I read that.  There is a somewhat different opinion regarding the SN108s from other reviews, including that of LewyM (see above) and a discussion that I had with a shop owner who didn't order the 108 for his store because he was not overly impressed.

 

Also see - http://www.onthesnow.ca/gear/a/2211/2015-men-s-all-mountain-back-ski-buyers--guide-/supernatural%20108/line or http://earlyups.com/earlyups-test-sessions-line-supernatural-108/ 

 

I initially thought that the difference might be associated with Jonathan reviewing the pre-production model, but Brett Carroll at Blister also reviewed the production model and was also rather stoked about the ski.  I've seen skis that have had a lot of subjective variance - either you love it or don't - the Cham comes to mind as an example. Makes me wonder about what SN108 is about.

 

I also looked at the ON3P Wrenegade 102 yesterday - fairly stiff rockered ski that looks like a hard charger - However, I was not able to find any reviews of that ski anywhere.  Has anyone tried the Wren 102?

 

post #15 of 17
Quote:
Originally Posted by canadianskier View Post

 

I also looked at the ON3P Wrenegade 102 yesterday - fairly stiff rockered ski that looks like a hard charger - However, I was not able to find any reviews of that ski anywhere.  Has anyone tried the Wren 102?

 

some info and initial impressions here

 

http://www.tetongravity.com/forums/showthread.php/274541-2014-2015-ON3P-Skis-(Official-Thread)-Discussion-and-Lust

post #16 of 17

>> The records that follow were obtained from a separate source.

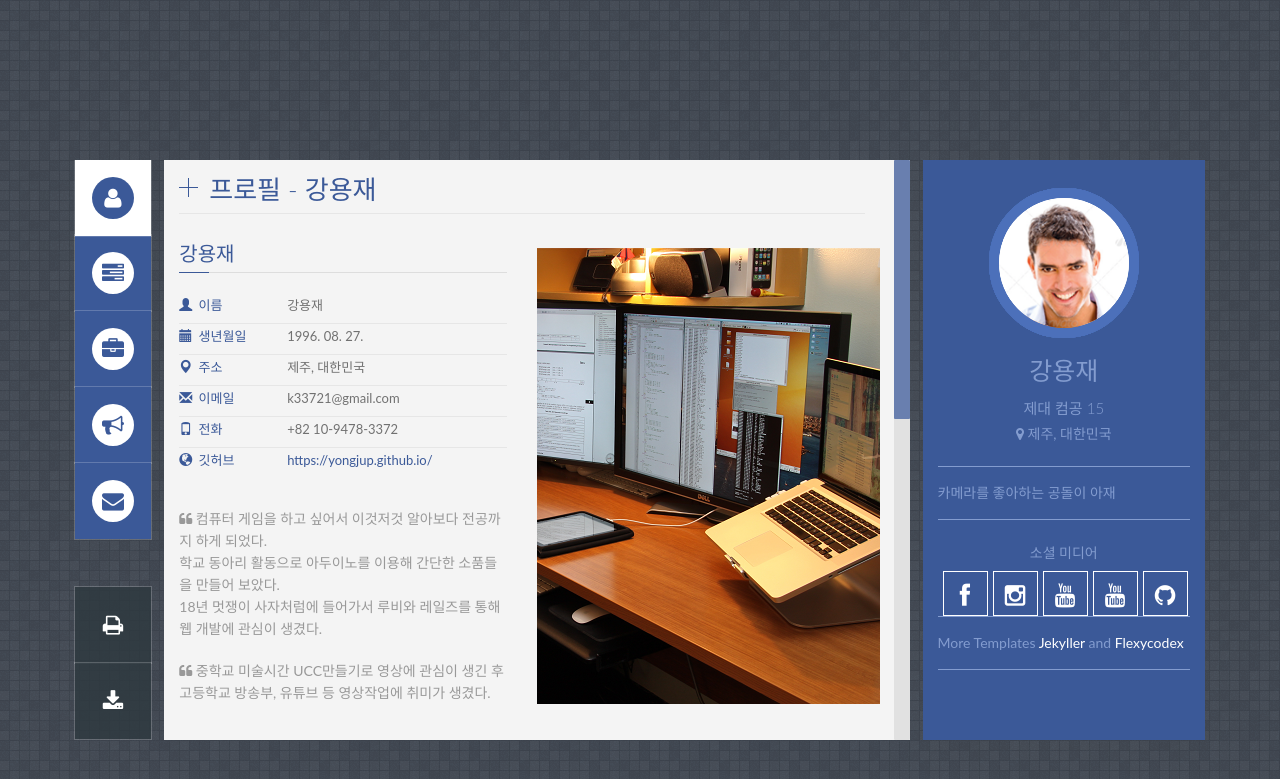
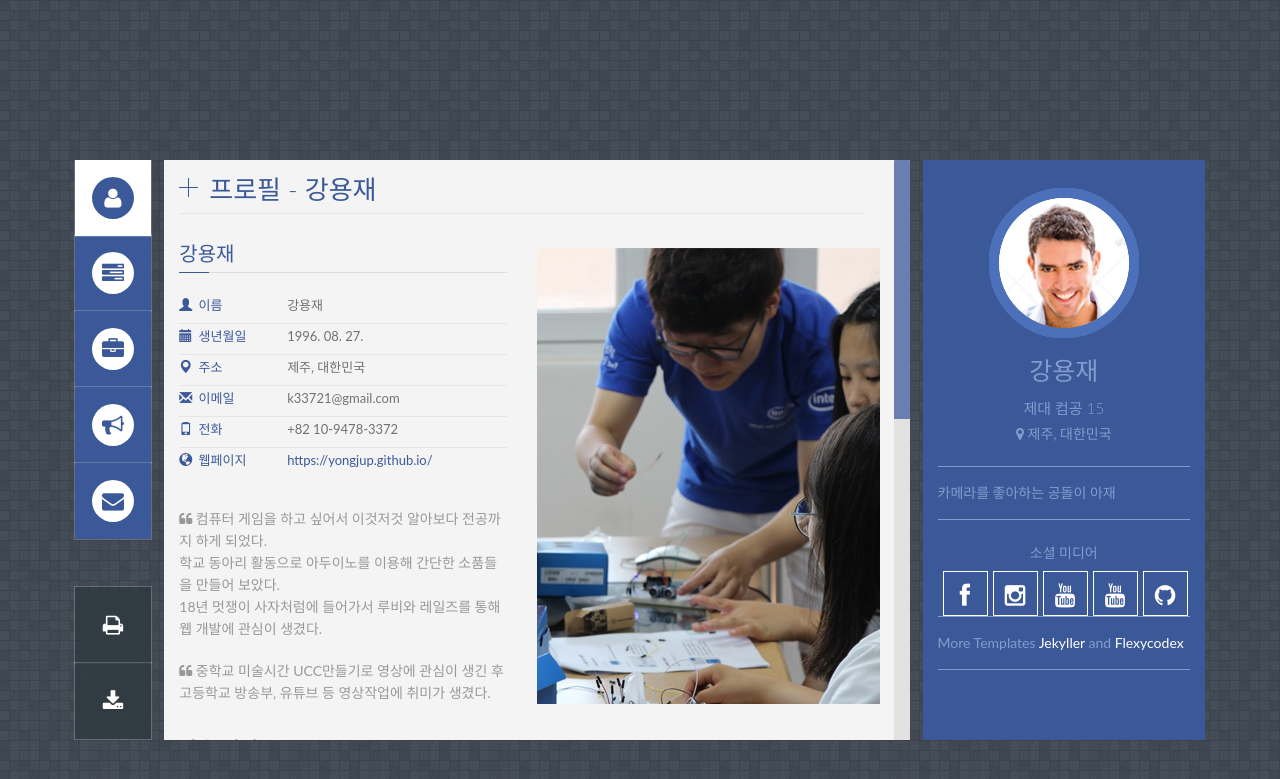
Before and after one commit to YongJup/YongJup.github.io, a Jekyll site: the page built from index.html, in a window 1280 px wide. Shown: the top 779 px of the page. Built offline with Jekyll 4.4.1, drawn with Linux system fonts in a browser that asks for light colours; some web fonts are replaced.

Commit message:
edit profile02

```diff
--- a/_includes/profile.html
+++ b/_includes/profile.html
@@ -51,7 +51,7 @@
 
             <li>
                 <i class="glyphicon glyphicon-globe"></i>
-                <label>깃허브</label>
+                <label>웹페이지</label>
                 <span class="value"><a href="#" target="_blank">https://yongjup.github.io/</a></span>
                 <div class="clear"></div>
             </li>
@@ -79,8 +79,8 @@
 
         <div class="cycle-slideshow">
             <img src="images/img-profile/about_1.jpg" alt="" />
-            <img src="images/img-profile/about_2.png" alt="" />
-            <img src="images/img-profile/about_3.png" alt="" />
+            <img src="images/img-profile/about_2.jpg" alt="" />
+            <img src="images/img-profile/about_3.jpg" alt="" />
         </div>
 
     </div>
@@ -93,17 +93,17 @@
 <div class="row" id="services">
 	<div class="col-md-12">
         <div class="title_content">
-            <div class="text_content">My Services 1</div>
+            <div class="text_content">사용 언어</div>
             <div class="clear"></div>
         </div>
 
 
         <div class="col-md-4 pack-service">
             <div class="service">
-                <div class="service-icon"><i class="fa fa-tag"></i></div>
+                <div class="service-icon"><i class="fa fa-terminal"></i></div>
                 <div class="service-detail">
-                    <h6>Making Money</h6>
-                    <p>Fusce quis interdum ipsum.Suspendi suscipit vehicula sapienid mattis. Lorem ipsum amet consectetur.</p>
+                    <h6>C</h6>
+                    <p>간단하게 콘솔 프로그램 작성, 알고리즘</p>
                 </div>
             </div>
         </div>
@@ -138,7 +138,7 @@
 <div class="col-md-12">
     <div class="bottom-p">
         <div class="title_content">
-            <div class="text_content">My Services 2</div>
+            <div class="text_content">프로젝트</div>
             <div class="clear"></div>
         </div>
 
--- a/index.html
+++ b/index.html
@@ -94,7 +94,7 @@
             <a href="https://www.instagram.com/yong_jup/"><i class="fa fa-instagram"></i></a>
             <a href="https://www.youtube.com/channel/UCIHaBep_VCpsmh0ax-p_uFA"><i class="fa fa-youtube"></i></a>
             <a href="https://www.youtube.com/channel/UC6Qi6gcKP9VOHrIcFLtISmQ"><i class="fa fa-youtube"></i></a>
-            <a href="https://github.com/YongJup"><i class="fa fa-github"></i></a>
+            <a href="https://github.com/YongJup"><i class="fa fa-github"></i></a> <br>
             <div class="clear"></div>
         </div>
         <!-- End Name -->
```
Also changed, not shown: images/img-profile/about_1.jpg, images/img-profile/about_2.jpg (added), images/img-profile/about_2.png (deleted), images/img-profile/about_3.jpg (added), images/img-profile/about_3.png (deleted).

I'm 5'11'' and 170lbs so I'm about your size. I have a pair of 2011 Line Prophet 90 (for everyday all-mountain cruising on groomers). But I prefer soft skis so I can be playful wherever. I've demoed the Supernaturals at Loon Mountain in NH last season. To be honest, I didn't care for them. The rubber dampening they've added to these skis made it feel really strange. The purpose of these rubber dampening is to quiet the skis on bumps but for me, it took out the responsiveness -- the feel you get in your boots between the skis and the surface of the snow. Yes it rides well in groomers but as soon as you take them off-piste, it honestly feels like driving a Cadillac through a rough pavement. That may be fine for most people, some might even prefer it, but I like the responsiveness feel. Edge hold and stability are all there. But I just didn't like the Supernaturals but that's just my opinion and I'm sure people will disagree. If you're looking for "turny" and poppy skis that can do everything and be stable, take a look at Blizzard Peacemaker or Regulator (or even Gunsmoke). All three share the same construction but just different waist width. They don't have metal but I think they're significantly stiffer than most freeride skis out there. These won't be as stiff or stable as Bonafides but due to its moderate tip/tail rocker, they will be very "turny" and it will give you the same amount of pop as Bonafides due to its solid Blizzard construction of good wood core, "flip core", vertical sidewalls and a decent amount of camber. 

post #17 of 17

What size qlab did you demo? I'm 6'2 210lbs, expert skier, love the bumps and steep tight trees...I'm torn between 183 and 190. I demo'd the K2 Pinnacle 105 and thought it was nice, but boring...I'm coming off the original Volkl Mantras. Thanks for any info you have.

New Posts  All Forums:Forum Nav:
  Return Home
  Back to Forum: Ski Gear Discussion
EpicSki › The Barking Bear Forums › On the Snow (Skiing Forums) › Ski Gear Discussion › Line Supernatural 108 vs Cochise